for either partition, and whether one partition will not prove to be
too large and the other too small at some point in the future.

Therefore, I would propose making use of LVM. You use /pvcreate/ to
prepare the disk for logical volumes - it is not necessary to create a
classic partition on it, although you can, and if so, then you should
only create one partition.

So say that this disk is of the SATA type and that it is your second
disk, then the disk itself would be */dev/sdb* and the partition you
create on it would be */dev/sdb1.* If you create a partition, then
that partition is what you should use /pvcreate/ on. Next, you
use /vgcreate/ to create a volume group - let's call it
*/dev/multimedia* or something - and in it, you create two logical
volumes - e.g. */dev/multimedia/audio* and */dev/multimedia/video* -
using /lvcreate./ (Note: all of the LVM tools have excellent /man/
pages, so be advised to read them before using the tools.)

Most modern distributions automatically scan all available hard disks
for logical volume groups and logical volumes at boot time, but
you /may/ have to look at your /init/ scripts to ensure that the new
disk will be scanned as well. This scanning is necessary because
logical volumes are an abstraction layer above the physical layer of
disks and partitions, and thus the kernel needs to be told of the
existence of those volumes before you can mount and access them. The
fact that LVM is an abstraction layer also translates in the need for
the */boot* filesystem - or the root filesystem if you don't have a
separate */boot* partition - to reside on a physical partition if
you're going to use GRUB as a bootloader, because GRUB knows about
partitions and filesystems but GRUB isn't capable of loading a kernel
off a logical volume.

Now, why would you use logical volumes?
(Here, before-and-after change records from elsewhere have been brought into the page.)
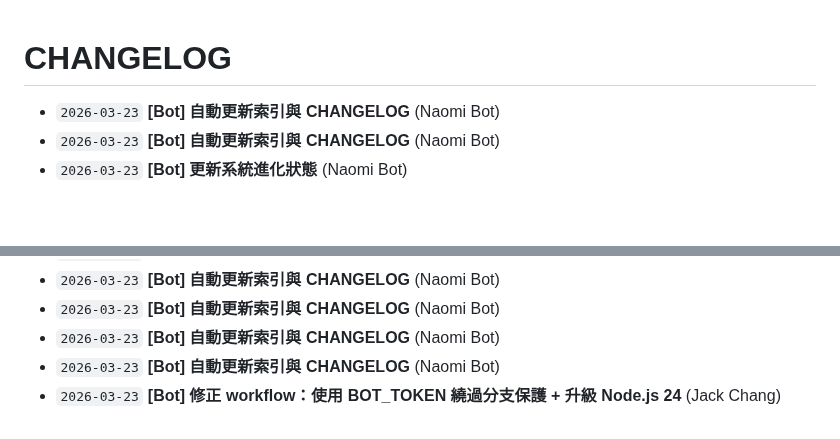
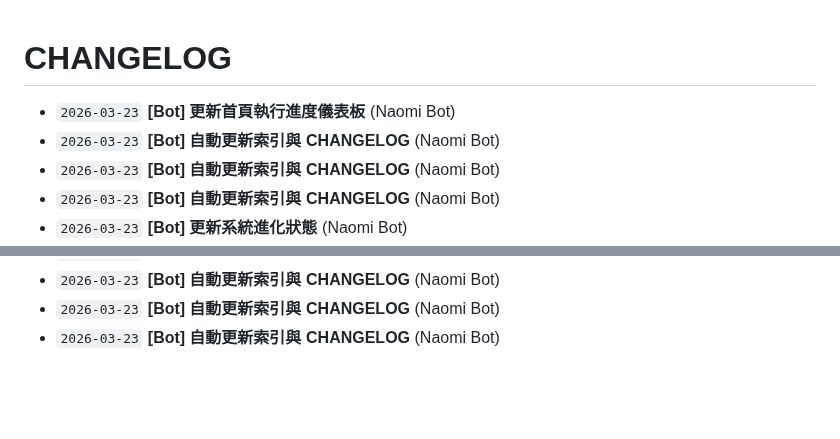
Before and after one commit to Fuyo0426/autoarch-opensource, a Markdown page: CHANGELOG.md, 2 parts joined by grey strips. Drawn GitHub-style; blank space fills up the shorter version.

Commit message:
[Bot] 自動更新索引與 CHANGELOG

```diff
--- a/CHANGELOG.md
+++ b/CHANGELOG.md
@@ -1,5 +1,7 @@
 # CHANGELOG
 
+- `2026-03-23` **[Bot] 更新首頁執行進度儀表板** (Naomi Bot)
+- `2026-03-23` **[Bot] 自動更新索引與 CHANGELOG** (Naomi Bot)
 - `2026-03-23` **[Bot] 自動更新索引與 CHANGELOG** (Naomi Bot)
 - `2026-03-23` **[Bot] 自動更新索引與 CHANGELOG** (Naomi Bot)
 - `2026-03-23` **[Bot] 更新系統進化狀態** (Naomi Bot)
@@ -48,5 +50,3 @@
 - `2026-03-23` **[Bot] 自動更新索引與 CHANGELOG** (Naomi Bot)
 - `2026-03-23` **[Bot] 自動更新索引與 CHANGELOG** (Naomi Bot)
 - `2026-03-23` **[Bot] 自動更新索引與 CHANGELOG** (Naomi Bot)
-- `2026-03-23` **[Bot] 自動更新索引與 CHANGELOG** (Naomi Bot)
-- `2026-03-23` **[Bot] 修正 workflow：使用 BOT_TOKEN 繞過分支保護 + 升級 Node.js 24** (Jack Chang)
```
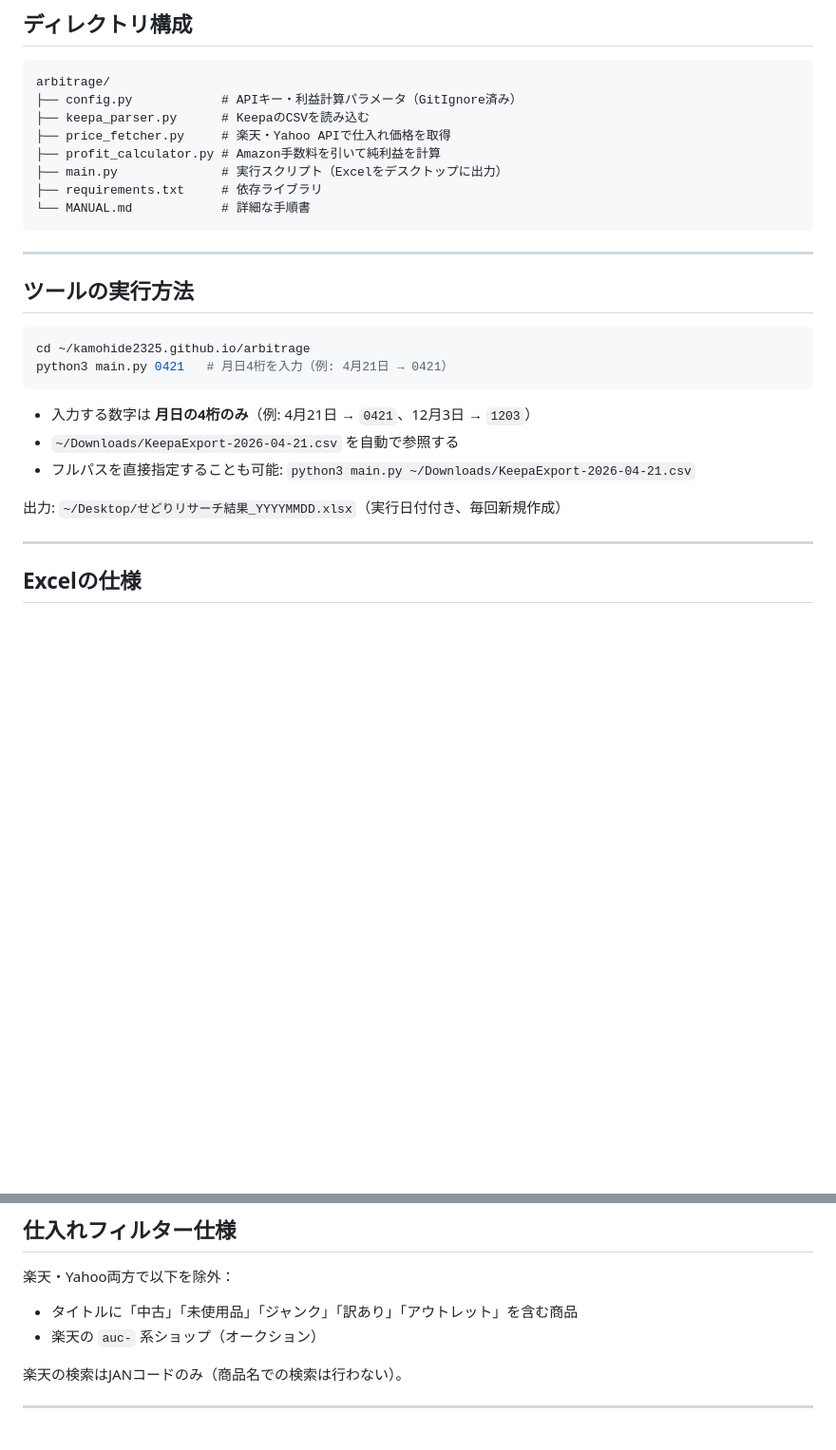
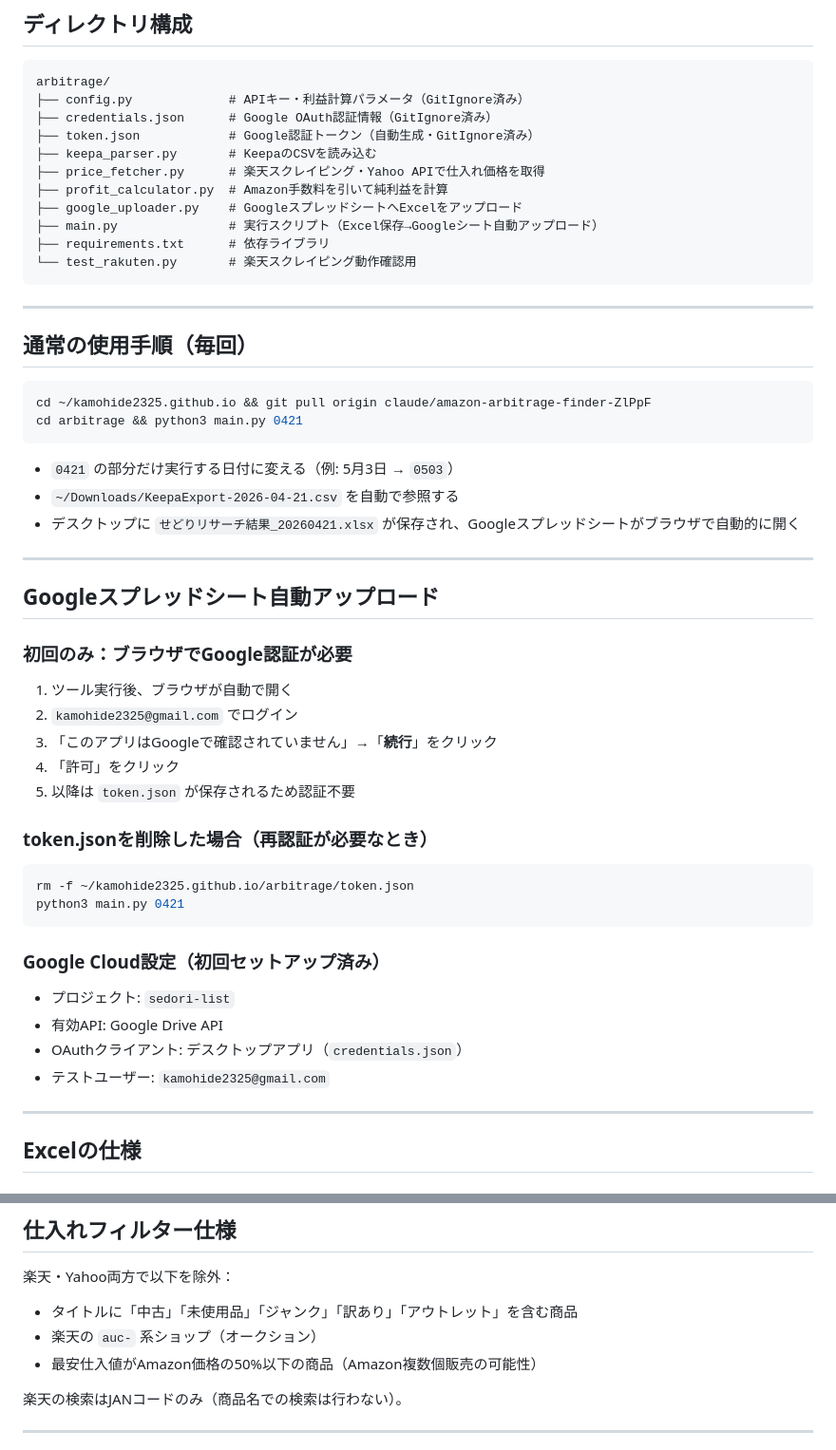
Before and after one commit to kamohide2325/kamohide2325.github.io, a Markdown page: CLAUDE.md, 2 parts joined by grey strips. Shown at 95% size. GitHub-like rendering; blank space fills up the shorter version.

Commit message:
CLAUDE.mdをGoogle Sheets自動アップロード対応に更新
通常手順・初回認証手順・フィルター仕様を最新状態に整理

https://claude.ai/code/session_01U1pH7ddahNeN3Jhip9e4ZV

````diff
--- a/CLAUDE.md
+++ b/CLAUDE.md
@@ -8,29 +8,53 @@
 
 ```
 arbitrage/
-├── config.py            # APIキー・利益計算パラメータ（GitIgnore済み）
-├── keepa_parser.py      # KeepaのCSVを読み込む
-├── price_fetcher.py     # 楽天・Yahoo APIで仕入れ価格を取得
-├── profit_calculator.py # Amazon手数料を引いて純利益を計算
-├── main.py              # 実行スクリプト（Excelをデスクトップに出力）
-├── requirements.txt     # 依存ライブラリ
-└── MANUAL.md            # 詳細な手順書
+├── config.py             # APIキー・利益計算パラメータ（GitIgnore済み）
+├── credentials.json      # Google OAuth認証情報（GitIgnore済み）
+├── token.json            # Google認証トークン（自動生成・GitIgnore済み）
+├── keepa_parser.py       # KeepaのCSVを読み込む
+├── price_fetcher.py      # 楽天スクレイピング・Yahoo APIで仕入れ価格を取得
+├── profit_calculator.py  # Amazon手数料を引いて純利益を計算
+├── google_uploader.py    # GoogleスプレッドシートへExcelをアップロード
+├── main.py               # 実行スクリプト（Excel保存→Googleシート自動アップロード）
+├── requirements.txt      # 依存ライブラリ
+└── test_rakuten.py       # 楽天スクレイピング動作確認用
 ```
 
 ---
 
-## ツールの実行方法
+## 通常の使用手順（毎回）
 
 ```bash
-cd ~/kamohide2325.github.io/arbitrage
-python3 main.py 0421   # 月日4桁を入力（例: 4月21日 → 0421）
+cd ~/kamohide2325.github.io && git pull origin claude/amazon-arbitrage-finder-ZlPpF
+cd arbitrage && python3 main.py 0421
 ```
 
-- 入力する数字は **月日の4桁のみ**（例: 4月21日 → `0421`、12月3日 → `1203`）
+- `0421` の部分だけ実行する日付に変える（例: 5月3日 → `0503`）
 - `~/Downloads/KeepaExport-2026-04-21.csv` を自動で参照する
-- フルパスを直接指定することも可能: `python3 main.py ~/Downloads/KeepaExport-2026-04-21.csv`
+- デスクトップに `せどりリサーチ結果_20260421.xlsx` が保存され、Googleスプレッドシートがブラウザで自動的に開く
 
-出力: `~/Desktop/せどりリサーチ結果_YYYYMMDD.xlsx`（実行日付付き、毎回新規作成）
+---
+
+## Googleスプレッドシート自動アップロード
+
+### 初回のみ：ブラウザでGoogle認証が必要
+1. ツール実行後、ブラウザが自動で開く
+2. `kamohide2325@gmail.com` でログイン
+3. 「このアプリはGoogleで確認されていません」→「**続行**」をクリック
+4. 「許可」をクリック
+5. 以降は `token.json` が保存されるため認証不要
+
+### token.jsonを削除した場合（再認証が必要なとき）
+```bash
+rm -f ~/kamohide2325.github.io/arbitrage/token.json
+python3 main.py 0421
+```
+
+### Google Cloud設定（初回セットアップ済み）
+- プロジェクト: `sedori-list`
+- 有効API: Google Drive API
+- OAuthクライアント: デスクトップアプリ（`credentials.json`）
+- テストユーザー: `kamohide2325@gmail.com`
 
 ---
 
@@ -80,6 +104,7 @@ python3 main.py 0421   # 月日4桁を入力（例: 4月21日 → 0421）
 楽天・Yahoo両方で以下を除外：
 - タイトルに「中古」「未使用品」「ジャンク」「訳あり」「アウトレット」を含む商品
 - 楽天の `auc-` 系ショップ（オークション）
+- 最安仕入値がAmazon価格の50%以下の商品（Amazon複数個販売の可能性）
 
 楽天の検索はJANコードのみ（商品名での検索は行わない）。
 
````
Also changed, not shown: other parts of CLAUDE.md (+6 -17 lines).
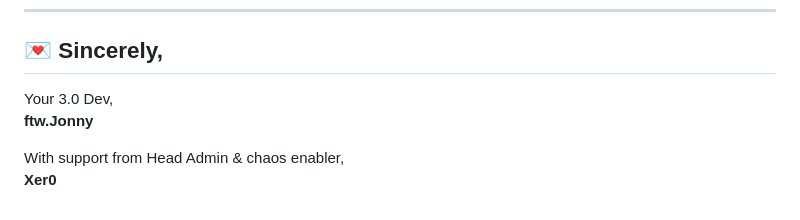
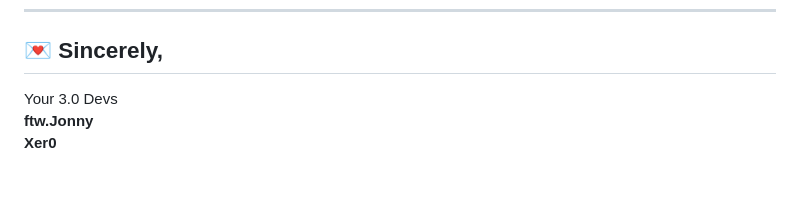
Before and after one commit to ftw-shokZ/ftw.Jonny-Portfolio, a Markdown page: markdown/post-7.md, the part around the change. Drawn GitHub-style; blank space fills up the shorter version.

```diff
--- a/markdown/post-7.md
+++ b/markdown/post-7.md
@@ -77,8 +77,6 @@ This is *your* New Dawn too.
 
 ## 💌 Sincerely,
 
-Your 3.0 Dev,
-**ftw.Jonny**
-
-With support from Head Admin & chaos enabler,
+Your 3.0 Devs<br>
+**ftw.Jonny**<br>
 **Xer0**
```
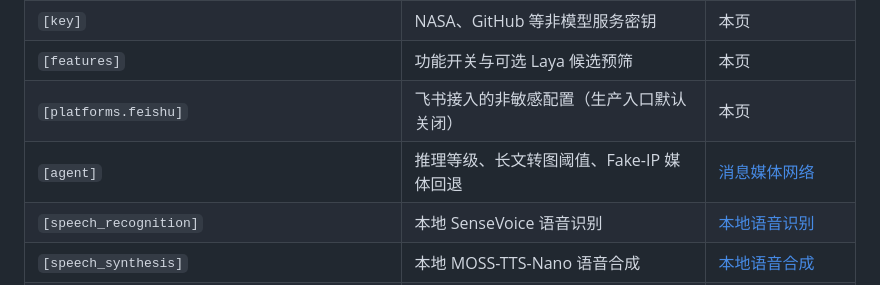
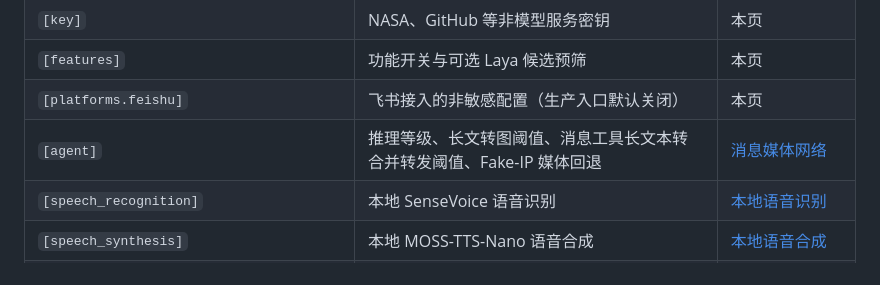
Before and after one commit to ExDragine/frontier, a Markdown page: docs/configuration.md, the part around the change. Rendered like a GitHub page.

Commit message:
docs: document QQ tool-sent long text configuration

```diff
--- a/docs/configuration.md
+++ b/docs/configuration.md
@@ -36,7 +36,7 @@ Frontier 的配置分为四类文件：NoneBot 启动参数在 `.env`，Frontier
 | `[key]` | NASA、GitHub 等非模型服务密钥 | 本页 |
 | `[features]` | 功能开关与可选 Laya 候选预筛 | 本页 |
 | `[platforms.feishu]` | 飞书接入的非敏感配置（生产入口默认关闭） | 本页 |
-| `[agent]` | 推理等级、长文转图阈值、Fake-IP 媒体回退 | [消息媒体网络](message-media-network.md) |
+| `[agent]` | 推理等级、长文转图阈值、消息工具长文本转合并转发阈值、Fake-IP 媒体回退 | [消息媒体网络](message-media-network.md) |
 | `[speech_recognition]` | 本地 SenseVoice 语音识别 | [本地语音识别](local-speech.md) |
 | `[speech_synthesis]` | 本地 MOSS-TTS-Nano 语音合成 | [本地语音合成](local-tts.md) |
 | `[agent_policy]` / `[auto_reply_policy]` / `[paint_policy]` | 访问名单与主动回复、绘画权限 | 本页 |
```
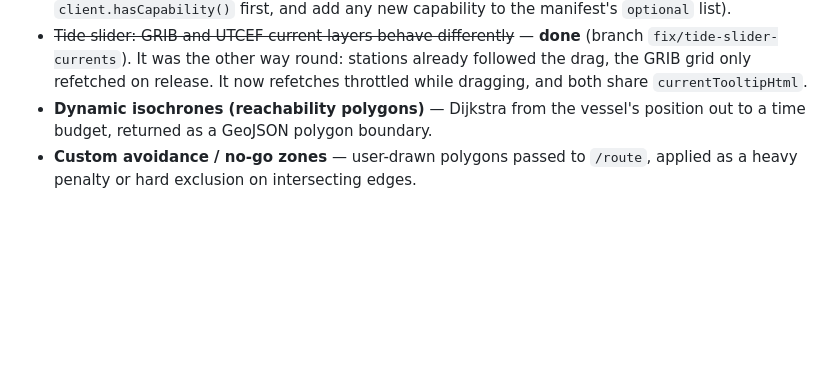
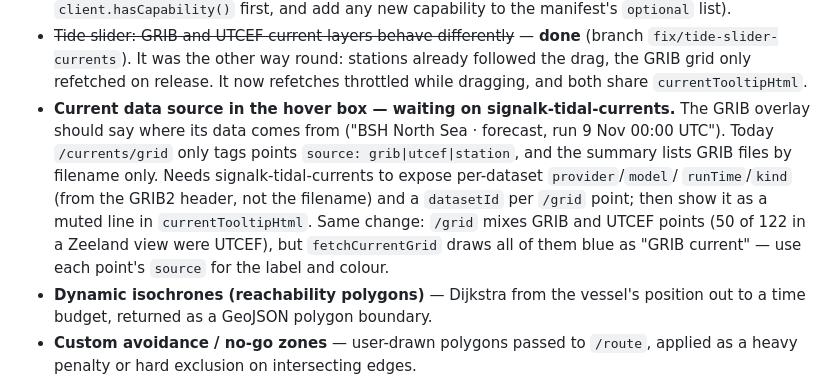
Before and after one commit to marcelrv/signalk-routeiq, a Markdown page: todo.md, the part around the change. Rendered like a GitHub page; blank space fills up the shorter version.

Commit message:
todo: current source attribution waits on signalk-tidal-currents metadata

```diff
--- a/todo.md
+++ b/todo.md
@@ -150,6 +150,16 @@ turn text).
   (branch `fix/tide-slider-currents`). It was the other way round: stations
   already followed the drag, the GRIB grid only refetched on release. It now
   refetches throttled while dragging, and both share `currentTooltipHtml`.
+- **Current data source in the hover box — waiting on signalk-tidal-currents.**
+  The GRIB overlay should say where its data comes from ("BSH North Sea ·
+  forecast, run 9 Nov 00:00 UTC"). Today `/currents/grid` only tags points
+  `source: grib|utcef|station`, and the summary lists GRIB files by filename
+  only. Needs signalk-tidal-currents to expose per-dataset `provider`/`model`/
+  `runTime`/`kind` (from the GRIB2 header, not the filename) and a `datasetId`
+  per `/grid` point; then show it as a muted line in `currentTooltipHtml`.
+  Same change: `/grid` mixes GRIB and UTCEF points (50 of 122 in a Zeeland
+  view were UTCEF), but `fetchCurrentGrid` draws all of them blue as "GRIB
+  current" — use each point's `source` for the label and colour.
 - **Dynamic isochrones (reachability polygons)** — Dijkstra from the vessel's
   position out to a time budget, returned as a GeoJSON polygon boundary.
 - **Custom avoidance / no-go zones** — user-drawn polygons passed to
```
Well, as I mentioned higher up,
partition sizes are static, and you may want to adjust the size on the
fly depending on your needs. Logical volume management is far more
flexible than fixed-size partitions, eventhough you can of course grow
traditional partitions and filesystems if enough free diskspace is
available, and eventhough even logical volumes have their limitations.

Yet there is a lot more you can do with LVM than with fixed partitions,
and in addition to that, you are not limited to the maximum amount of
regular partitions per disk that the kernel allows - i.e. 15 partitions
per disk with SAS/SCSI/SATA/USB and the newer /libata/ approach to
IDE/PATA disks (i.e. the */dev/sd[az]* device nodes) or 63 partitions
per disk with the older legacy IDE/PATA driver code (i.e. the
*/dev/hd[az]* device nodes).

Considering the dynamic nature of the data you will be storing on that
disk, I definitely recommend using LVM. Create two volumes of about
equal size, or differing size if more appropriate to your present
situation. Make them large enough to hold the data you currently have,
but leave enough extra space available on the disk - or on the
partition, should you choose to create one - to grow either logical
volume when expansion is needed. The extra free space can always be
alotted to either of the two volumes without having to reformat
anything or fiddle with partition tables, simply by using the LVM

Hope this was helpful. Wink
2009-10-13 21:20 GMT   |   #5
To jon_solberg:
I would recommend *physical* locations instead. Psychic locations might
prove interesting but may be a little harder to implement. :pp

(Just kidding, of course - I know that it was a typo and that English is
not your main language. Wink)
2009-10-14 03:20 GMT   |   #6
Oops. I blame it all to aspell. Wink